-- Entries supplied follows --

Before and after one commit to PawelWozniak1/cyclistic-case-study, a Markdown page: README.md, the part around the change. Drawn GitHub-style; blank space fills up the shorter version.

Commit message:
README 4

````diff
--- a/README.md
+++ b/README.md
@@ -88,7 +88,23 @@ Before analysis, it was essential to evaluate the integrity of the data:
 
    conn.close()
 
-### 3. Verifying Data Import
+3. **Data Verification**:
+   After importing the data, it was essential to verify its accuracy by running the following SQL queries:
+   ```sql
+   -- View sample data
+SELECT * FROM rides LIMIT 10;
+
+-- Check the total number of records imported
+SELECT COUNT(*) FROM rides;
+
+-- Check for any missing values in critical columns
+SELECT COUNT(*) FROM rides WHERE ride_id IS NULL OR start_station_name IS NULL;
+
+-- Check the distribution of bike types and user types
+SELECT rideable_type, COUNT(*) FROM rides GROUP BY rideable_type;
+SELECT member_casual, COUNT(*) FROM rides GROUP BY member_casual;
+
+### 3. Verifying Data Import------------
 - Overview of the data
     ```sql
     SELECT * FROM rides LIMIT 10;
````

-- Entries supplied concluded --

How to complete this task →
From the records above, return each line that includes "README".

Exercise answer →
Before and after one commit to PawelWozniak1/cyclistic-case-study, a Markdown page: README.md, the part around the change. Drawn GitHub-style; blank space fills up the shorter version.
README 4
--- a/README.md
+++ b/README.md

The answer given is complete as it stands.